When I need some creative inspiration, I often pull The Writer’s Desk off my shelf. It’s an old book, full of black- and-white photographs of famous writers at work. Toni Morrison sits on a couch with a spiral-bound notebook and pen. Kurt Vonnegut is barefoot and crouched over some sort of atlas. Nikki Giovanni sits before her typewriter and a wall of photographs of family and friends. Joan Didion’s desk is set up in her bedroom because she has to sleep in the same room with the book she’s writing.
Space is important to creatives. My desk – which must always face a window – holds some special objects that ground me: an old pincushion of my mother’s and a small, unopened bottle of Irish Whiskey labeled “Writers’ Tears.”

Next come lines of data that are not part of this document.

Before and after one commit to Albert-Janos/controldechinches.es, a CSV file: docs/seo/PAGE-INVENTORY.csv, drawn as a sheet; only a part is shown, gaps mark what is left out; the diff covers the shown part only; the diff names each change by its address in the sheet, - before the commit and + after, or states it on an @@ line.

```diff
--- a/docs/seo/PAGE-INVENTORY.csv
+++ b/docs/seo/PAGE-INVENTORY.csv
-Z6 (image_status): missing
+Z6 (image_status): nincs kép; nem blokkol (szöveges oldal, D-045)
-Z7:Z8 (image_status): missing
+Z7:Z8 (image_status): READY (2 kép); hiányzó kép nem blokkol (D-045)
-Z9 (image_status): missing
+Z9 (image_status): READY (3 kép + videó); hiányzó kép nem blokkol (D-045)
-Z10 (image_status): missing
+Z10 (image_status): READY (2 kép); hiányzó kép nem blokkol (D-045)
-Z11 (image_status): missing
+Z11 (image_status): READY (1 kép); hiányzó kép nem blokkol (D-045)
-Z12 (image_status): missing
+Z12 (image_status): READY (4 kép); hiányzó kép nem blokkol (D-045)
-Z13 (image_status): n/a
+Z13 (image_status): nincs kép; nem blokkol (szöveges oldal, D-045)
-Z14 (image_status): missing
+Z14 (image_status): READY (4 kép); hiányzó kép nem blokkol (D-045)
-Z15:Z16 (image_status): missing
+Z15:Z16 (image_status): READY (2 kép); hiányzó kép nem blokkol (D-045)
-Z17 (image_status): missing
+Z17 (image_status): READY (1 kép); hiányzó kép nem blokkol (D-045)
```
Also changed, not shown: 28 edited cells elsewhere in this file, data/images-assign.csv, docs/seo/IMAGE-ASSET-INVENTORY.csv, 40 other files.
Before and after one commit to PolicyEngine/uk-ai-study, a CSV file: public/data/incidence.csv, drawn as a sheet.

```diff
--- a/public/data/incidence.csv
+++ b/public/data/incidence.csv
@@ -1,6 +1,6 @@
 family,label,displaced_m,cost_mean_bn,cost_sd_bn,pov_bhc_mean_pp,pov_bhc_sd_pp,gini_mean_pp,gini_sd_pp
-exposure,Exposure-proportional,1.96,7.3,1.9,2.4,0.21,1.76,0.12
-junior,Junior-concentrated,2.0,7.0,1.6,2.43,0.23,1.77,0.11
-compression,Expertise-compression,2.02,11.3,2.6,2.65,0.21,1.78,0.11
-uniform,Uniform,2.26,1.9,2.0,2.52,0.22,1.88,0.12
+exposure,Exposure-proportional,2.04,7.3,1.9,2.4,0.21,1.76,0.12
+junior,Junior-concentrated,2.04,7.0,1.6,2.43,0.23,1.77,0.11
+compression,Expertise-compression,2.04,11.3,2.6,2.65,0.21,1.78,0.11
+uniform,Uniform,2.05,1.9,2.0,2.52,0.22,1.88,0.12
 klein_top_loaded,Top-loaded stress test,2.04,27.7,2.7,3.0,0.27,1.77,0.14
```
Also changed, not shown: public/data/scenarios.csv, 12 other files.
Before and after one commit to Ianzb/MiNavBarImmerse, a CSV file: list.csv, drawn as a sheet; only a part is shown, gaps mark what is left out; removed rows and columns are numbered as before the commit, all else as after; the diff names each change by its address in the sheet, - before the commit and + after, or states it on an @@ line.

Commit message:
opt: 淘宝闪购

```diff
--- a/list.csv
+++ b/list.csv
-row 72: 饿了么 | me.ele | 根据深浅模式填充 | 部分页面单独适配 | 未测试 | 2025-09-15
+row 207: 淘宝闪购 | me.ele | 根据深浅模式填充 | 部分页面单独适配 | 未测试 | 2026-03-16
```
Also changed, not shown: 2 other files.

As I recruited articles for this Outlook issue on innovative and adaptive ministries, I considered how the church makes space for creatives and creative ideas. Often, those who feel called to non-traditional ministries outside of the parish are made to feel as if they don’t fit, that their ministries are not valid, and sometimes unfortunately referred to as “not real ministry.” Pushed to the parachurch margins, individuals whom God has called to serve as chaplains, camp and conference directors, religious educators, or faith-based entrepreneurs often feel isolated and ignored by the broader church.
But the church would be wise to pay attention to people doing ministry differently. If the institutional church is to survive the changing religious landscape of our new, post-Christendom era, we will need a church reimagined, a systemic overhaul that taps into an entrepreneurial, imaginative and creative spirit. In his book Adaptive Church: Collaboration and Community in a Changing World, Dustin D. Benac studies Christian communities in the Pacific Northwest — a region of the country researchers have named the “None Zone” because of its lack of religious identification. Unlike other parts of the country, where churches can still get by on old models, Christian communities in the Pacific Northwest are experimenting, collaborating and innovating within a secular landscape. Through Adaptive Church, Benac encourages an ecclesial imagination and offers examples of collaborative Christian partnerships, or “hubs,” that create new space and structures for “God’s ongoing creative and recreative work.”
This issue of the Outlook not only features Benac’s writing, but a host of innovators seeking new models of ministry. God’s creative and re-creative spirit is alive and at work through a youth ministry program prioritizing marginalized young people, a church building converted into affordable housing, Presbyterians organizing to give land back to its Indigenous community, and a church built within a video game.
In The Writer’s Desk, Toni Morrison described how she approached the creative process. She awakened while it was still dark to make a cup of coffee, then sat with her notebook to “watch the light come.” This was Morrison’s ritual, her preparation to enter a space that she called “nonsecular.” It’s a mysterious process, she confessed, but if she was present for the dawn’s transition from night to day, she felt herself becoming a conduit for the light.
By attending to the transitions of our world and our religious landscape, the church can continue to be a conduit for the light of Christ. But we must rise to the occasion, encourage the creatives among us, and attend to the new ways the light can shine through us.